Data for analysis:
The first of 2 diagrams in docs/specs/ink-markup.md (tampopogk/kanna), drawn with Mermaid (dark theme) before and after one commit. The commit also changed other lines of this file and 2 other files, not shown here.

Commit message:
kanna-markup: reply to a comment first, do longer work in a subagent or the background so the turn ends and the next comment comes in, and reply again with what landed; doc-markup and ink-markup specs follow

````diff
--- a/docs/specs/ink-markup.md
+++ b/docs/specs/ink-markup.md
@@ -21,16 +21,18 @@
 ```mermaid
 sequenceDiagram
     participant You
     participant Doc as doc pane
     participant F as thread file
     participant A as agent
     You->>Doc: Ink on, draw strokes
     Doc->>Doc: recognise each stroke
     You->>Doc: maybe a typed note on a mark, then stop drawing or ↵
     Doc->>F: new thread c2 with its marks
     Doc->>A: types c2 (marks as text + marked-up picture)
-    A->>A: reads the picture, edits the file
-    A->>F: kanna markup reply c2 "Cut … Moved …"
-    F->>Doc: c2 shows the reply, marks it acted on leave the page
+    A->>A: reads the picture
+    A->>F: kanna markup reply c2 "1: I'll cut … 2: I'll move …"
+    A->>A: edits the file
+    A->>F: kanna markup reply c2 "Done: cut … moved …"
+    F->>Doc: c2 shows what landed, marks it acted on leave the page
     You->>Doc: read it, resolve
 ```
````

Exercise description:
Reproduce the data in full, exactly as presented.

Your solution:
The first of 2 diagrams in docs/specs/ink-markup.md (tampopogk/kanna), drawn with Mermaid (dark theme) before and after one commit. The commit also changed other lines of this file and 2 other files, not shown here.

Commit message:
kanna-markup: reply to a comment first, do longer work in a subagent or the background so the turn ends and the next comment comes in, and reply again with what landed; doc-markup and ink-markup specs follow

````diff
--- a/docs/specs/ink-markup.md
+++ b/docs/specs/ink-markup.md
@@ -21,16 +21,18 @@
 ```mermaid
 sequenceDiagram
     participant You
     participant Doc as doc pane
     participant F as thread file
     participant A as agent
     You->>Doc: Ink on, draw strokes
     Doc->>Doc: recognise each stroke
     You->>Doc: maybe a typed note on a mark, then stop drawing or ↵
     Doc->>F: new thread c2 with its marks
     Doc->>A: types c2 (marks as text + marked-up picture)
-    A->>A: reads the picture, edits the file
-    A->>F: kanna markup reply c2 "Cut … Moved …"
-    F->>Doc: c2 shows the reply, marks it acted on leave the page
+    A->>A: reads the picture
+    A->>F: kanna markup reply c2 "1: I'll cut … 2: I'll move …"
+    A->>A: edits the file
+    A->>F: kanna markup reply c2 "Done: cut … moved …"
+    F->>Doc: c2 shows what landed, marks it acted on leave the page
     You->>Doc: read it, resolve
 ```
````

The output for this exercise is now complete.